- **Instructions to follow**
Which lines of the data below include the string "claudioschilter"? Return each of them.

- **Provided records**

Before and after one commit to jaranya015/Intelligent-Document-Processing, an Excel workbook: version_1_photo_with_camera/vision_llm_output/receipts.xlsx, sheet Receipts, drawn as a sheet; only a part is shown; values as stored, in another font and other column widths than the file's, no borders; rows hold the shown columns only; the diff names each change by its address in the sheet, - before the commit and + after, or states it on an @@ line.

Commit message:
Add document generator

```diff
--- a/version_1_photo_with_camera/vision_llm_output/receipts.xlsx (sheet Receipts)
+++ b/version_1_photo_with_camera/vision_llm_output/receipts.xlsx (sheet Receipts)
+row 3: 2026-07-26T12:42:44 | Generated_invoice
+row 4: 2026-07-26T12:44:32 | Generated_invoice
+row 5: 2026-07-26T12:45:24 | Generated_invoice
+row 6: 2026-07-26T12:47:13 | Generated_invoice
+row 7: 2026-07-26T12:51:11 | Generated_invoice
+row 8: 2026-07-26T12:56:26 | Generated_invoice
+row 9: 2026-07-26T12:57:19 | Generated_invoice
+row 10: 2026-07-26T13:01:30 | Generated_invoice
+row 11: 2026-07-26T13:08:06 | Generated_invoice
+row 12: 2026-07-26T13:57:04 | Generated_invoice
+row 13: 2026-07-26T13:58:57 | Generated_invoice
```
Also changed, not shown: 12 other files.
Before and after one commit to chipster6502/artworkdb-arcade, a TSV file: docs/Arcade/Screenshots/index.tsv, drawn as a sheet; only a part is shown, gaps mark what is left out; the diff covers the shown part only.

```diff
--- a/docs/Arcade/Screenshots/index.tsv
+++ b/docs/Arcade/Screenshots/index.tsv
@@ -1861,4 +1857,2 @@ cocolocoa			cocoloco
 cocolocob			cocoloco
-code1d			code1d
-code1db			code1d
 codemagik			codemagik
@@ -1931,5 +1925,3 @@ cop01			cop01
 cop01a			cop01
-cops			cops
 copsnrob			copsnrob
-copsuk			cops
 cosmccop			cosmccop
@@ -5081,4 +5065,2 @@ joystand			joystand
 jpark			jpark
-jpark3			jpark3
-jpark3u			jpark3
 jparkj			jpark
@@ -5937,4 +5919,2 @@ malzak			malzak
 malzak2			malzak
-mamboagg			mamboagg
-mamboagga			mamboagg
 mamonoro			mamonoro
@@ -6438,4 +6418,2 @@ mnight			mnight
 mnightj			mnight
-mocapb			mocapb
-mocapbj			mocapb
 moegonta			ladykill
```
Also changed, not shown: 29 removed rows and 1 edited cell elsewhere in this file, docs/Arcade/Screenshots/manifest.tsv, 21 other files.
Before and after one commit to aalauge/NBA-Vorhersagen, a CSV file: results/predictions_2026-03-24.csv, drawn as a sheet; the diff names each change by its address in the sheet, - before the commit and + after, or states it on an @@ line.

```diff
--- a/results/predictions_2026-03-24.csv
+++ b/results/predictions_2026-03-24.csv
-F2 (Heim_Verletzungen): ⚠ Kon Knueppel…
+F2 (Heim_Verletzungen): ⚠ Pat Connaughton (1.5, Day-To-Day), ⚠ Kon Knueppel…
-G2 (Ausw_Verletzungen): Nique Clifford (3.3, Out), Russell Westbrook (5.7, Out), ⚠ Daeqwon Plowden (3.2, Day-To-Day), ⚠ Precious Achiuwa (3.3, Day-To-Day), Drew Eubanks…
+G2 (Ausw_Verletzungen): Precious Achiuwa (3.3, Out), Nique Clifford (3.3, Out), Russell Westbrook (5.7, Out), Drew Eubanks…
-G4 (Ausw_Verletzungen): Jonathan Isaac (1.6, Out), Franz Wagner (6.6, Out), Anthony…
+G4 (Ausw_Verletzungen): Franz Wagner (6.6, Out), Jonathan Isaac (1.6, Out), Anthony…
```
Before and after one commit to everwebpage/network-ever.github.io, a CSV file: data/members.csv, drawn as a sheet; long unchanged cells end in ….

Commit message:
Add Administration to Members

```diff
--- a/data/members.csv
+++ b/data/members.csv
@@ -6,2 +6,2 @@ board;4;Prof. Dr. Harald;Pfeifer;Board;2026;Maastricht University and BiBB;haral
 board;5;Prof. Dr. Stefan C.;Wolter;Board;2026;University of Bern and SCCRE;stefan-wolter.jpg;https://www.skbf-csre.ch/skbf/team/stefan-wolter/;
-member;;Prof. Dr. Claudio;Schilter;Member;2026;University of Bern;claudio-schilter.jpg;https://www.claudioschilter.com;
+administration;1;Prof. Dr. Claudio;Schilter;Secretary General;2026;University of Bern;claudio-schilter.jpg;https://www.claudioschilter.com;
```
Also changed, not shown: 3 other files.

- **Answer for the task**
-member;;Prof. Dr. Claudio;Schilter;Member;2026;University of Bern;claudio-schilter.jpg;https://www.claudioschilter.com;
+administration;1;Prof. Dr. Claudio;Schilter;Secretary General;2026;University of Bern;claudio-schilter.jpg;https://www.claudioschilter.com;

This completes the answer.